§ The Minister of State, Treasury (Mr. Barney Hayhoe)
I will be meeting representatives of some of the Civil Service unions on Wednesday 17 July to discuss, at their request, the pay of senior civil servants.
§ Mr. Parry
When the Minister meets the unions, will he discuss trade union membership? Will he state whether it is true that the draft new Civil Service handbook no longer encourages civil servants to join the trade union of their choice? If that is so, is it not inferference with the Civil Service trade unions?
§ Mr. Hayhoe
On Wednesday we will be discussing the pay of senior civil servants. If the unions want to discuss other matters, I am sure that suitable opportunities can be arranged. I understand that the handbook is in draft and is being discussed with the trade unions.
§ Mr. Forman
When my right hon. Friend meets the Civil Service trade unions, will he make it clear to them that, while it is necessary to keep firm control of public sector pay, including Civil Service pay, all members of the Government recognise the quality and dedication of the work done by the Civil Service?
§ Mr. Wrigglesworth
Will the Minister refute the suggestion made in an article in The Times recently by Mr. David West, that the reduction in the numbers of civil servants has come about as a result of reductions in work? Will he also comment on the suggestions by Mr. West that the Government's systems management in the Civil Service is woefully inadequate?
§ Mr. Hayhoe
The article in The Times by Mr. West was misleading and inaccurate in a number of ways. His direct experience is many years out of date. Staff inspectiion, which was his particular interest, has an important role to play, but the significant reduction in the number of civil servants from 732,000 in May 1979 to under 600,000 today has been achieved in many other ways. I am happy to pay tribute to the Civil Service, which has contributed considerably to an increase in efficiency.

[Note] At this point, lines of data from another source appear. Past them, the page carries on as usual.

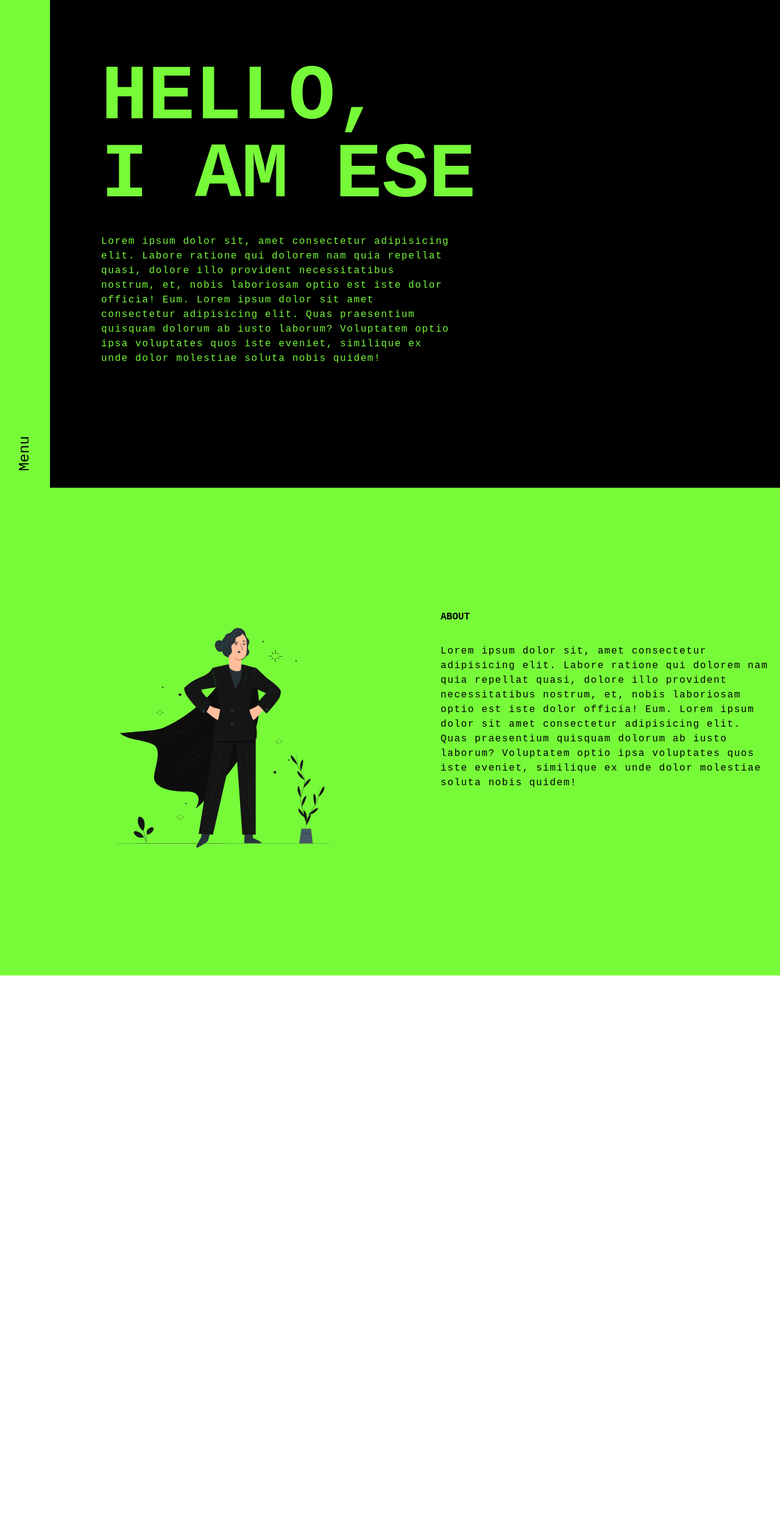
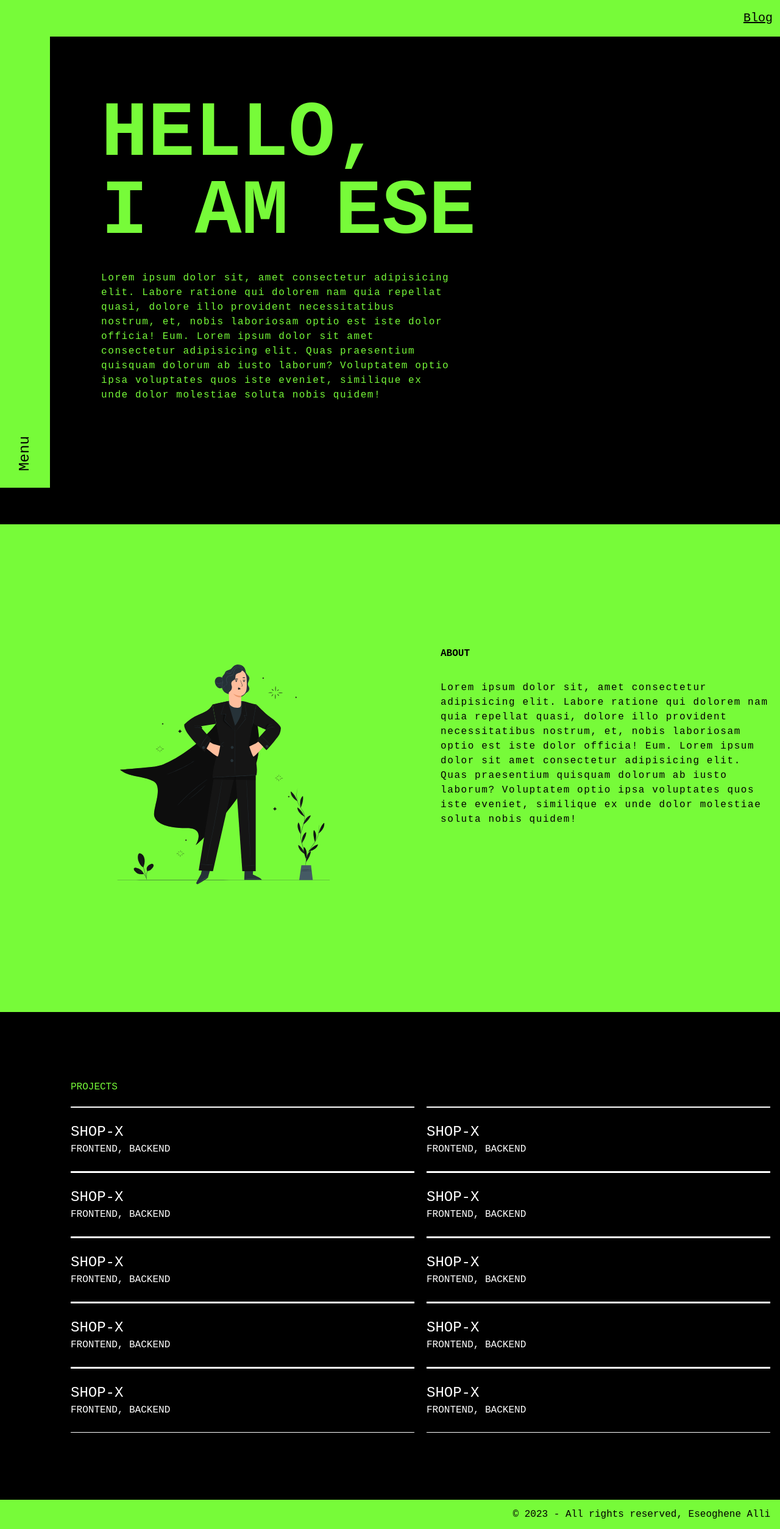
Before and after one commit to EseAlli/esealli.github.io, a Next.js app: page / in a window 1280 px wide. Shown: the whole page at 61% size. Before the commit the page ends 1600 px from the top, so only its background shows below. Built offline with nearby package versions, Linux system fonts and the light colour scheme.

Commit message:
added footer and nav bar top

```diff
--- /dev/null
+++ b/src/app/components/Footer/index.tsx
@@ -0,0 +1,13 @@
+import React from "react";
+
+const Footer = () => {
+  return (
+    <div className="bg-lime flex justify-end">
+      <p className="py-3 px-4">
+        &copy; 2023 - All rights reserved, Eseoghene Alli
+      </p>
+    </div>
+  );
+};
+
+export default Footer;
--- a/src/app/components/Nav/index.tsx
+++ b/src/app/components/Nav/index.tsx
@@ -11,8 +11,10 @@ const Nav = () => {
     setShow(!show);
   };
   const changeNavbarColor = () => {
-    if (window.scrollY >= 80) {
+    if (window.scrollY >= 80 && window.scrollY <= 1179) {
       setColorChange(true);
+    } else if (window.scrollY >= 1180) {
+      setColorChange(false);
     } else {
       setColorChange(false);
     }
@@ -23,6 +25,19 @@ const Nav = () => {
   }, []);
 
   return (
+    <>
+      <div
+        className={`${
+          colorChange ? "bg-black text-lime" : "bg-lime text-black"
+        } md:flex w-full justify-end hidden`}
+      >
+        <a
+          className="md:text-xl px-3 py-4 underline hover:font-bold font-medium"
+          href="https://eseoghenealli.hashnode.dev/"
+        >
+          Blog
+        </a>
+      </div>
       <nav className="fixed bg-transparent bottom-0 md:top-0 md:left-0 w-full md:w-auto text-2xl">
         <div
           className={`${show && "h-screen"} ${
@@ -57,6 +72,7 @@ const Nav = () => {
           </p>
         </div>
       </nav>
+    </>
   );
 };
 
--- /dev/null
+++ b/src/app/components/Projects/index.tsx
@@ -0,0 +1,35 @@
+import React from "react";
+
+const Projects = () => {
+  const ProjectItem = () => {
+    return (
+      <div className="border-t-white border-t-2 w-full py-2 md:py-6 border-b-white border-b">
+        <p className="text-xl md:text-2xl uppercase font-light">Shop-X</p>
+        <p>FRONTEND, BACKEND</p>
+      </div>
+    );
+  };
+  return (
+    <div className="bg-black text-white min-h-screen flex md:justify-center md:items-center w-full">
+      <div className="md:ml-[100px] py-8 md:py-16 lg:py-24 w-full">
+        <div className="container mx-auto px-4">
+          <p className="mb-5 uppercase text-lime">Projects</p>
+          <div className="grid md:grid-cols-2 w-full md:gap-x-5">
+            <ProjectItem />
+            <ProjectItem />
+            <ProjectItem />
+            <ProjectItem />
+            <ProjectItem />
+            <ProjectItem />
+            <ProjectItem />
+            <ProjectItem />
+            <ProjectItem />
+            <ProjectItem />
+          </div>
+        </div>
+      </div>
+    </div>
+  );
+};
+
+export default Projects;
--- a/src/app/layout.tsx
+++ b/src/app/layout.tsx
@@ -3,6 +3,7 @@ import "react-perfect-scrollbar/dist/css/styles.css";
 import type { Metadata } from "next";
 import { Inter } from "next/font/google";
 import Nav from "./components/Nav";
+import Footer from "./components/Footer";
 const inter = Inter({ subsets: ["latin"] });
 
 export const metadata: Metadata = {
@@ -20,6 +21,7 @@ export default function RootLayout({
       <body className="min-h-screen">
         <Nav />
         {children}
+        <Footer />
       </body>
     </html>
   );
--- a/src/app/page.tsx
+++ b/src/app/page.tsx
@@ -5,6 +5,7 @@ import PerfectScrollbar from "react-perfect-scrollbar";
 import { useRouter } from "next/navigation";
 import Header from "./components/Header";
 import About from "./components/About";
+import Projects from "./components/Projects";
 
 const Page = () => {
   const router = useRouter();
@@ -17,6 +18,7 @@ const Page = () => {
     <>
       <Header />
       <About />
+      <Projects />
     </>
   );
 };
```
Lines whose indentation alone changed are shown as unchanged.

§ Dr. McDonald
When the Minister meets the Civil Service unions, will he also discuss with them the fact that, despite their continued efforts, the loss of 1,000 Customs and Excise officers since 1979 has contributed to the 750 per cent. increase in heroin smuggling? Will he agree with them that the cut in Customs staff has been extremely irresponsible? Will he admit that the 50 per cent. increase in staff for special investigation will be of limited use because they will be redeployed from Customs staff elsewhere?
§ Mr. Hayhoe
That is not a matter that is likely to be discussed on Wednesday when I meet the Civil Service 18 unions. As I said, we shall be discussing the pay of senior civil servants. Perhaps the hon. Lady did not hear my original answer. The hon. Lady is incorrect in suggesting that the reduction in the number of uniformed staff has led to an increase in the amount of heroin coming into this country. She should be aware of the significant increase under this Government of the number of Customs and Excise specialist investigation staff. She should also pay tribute to the significant successes that have been achieved as a result of that.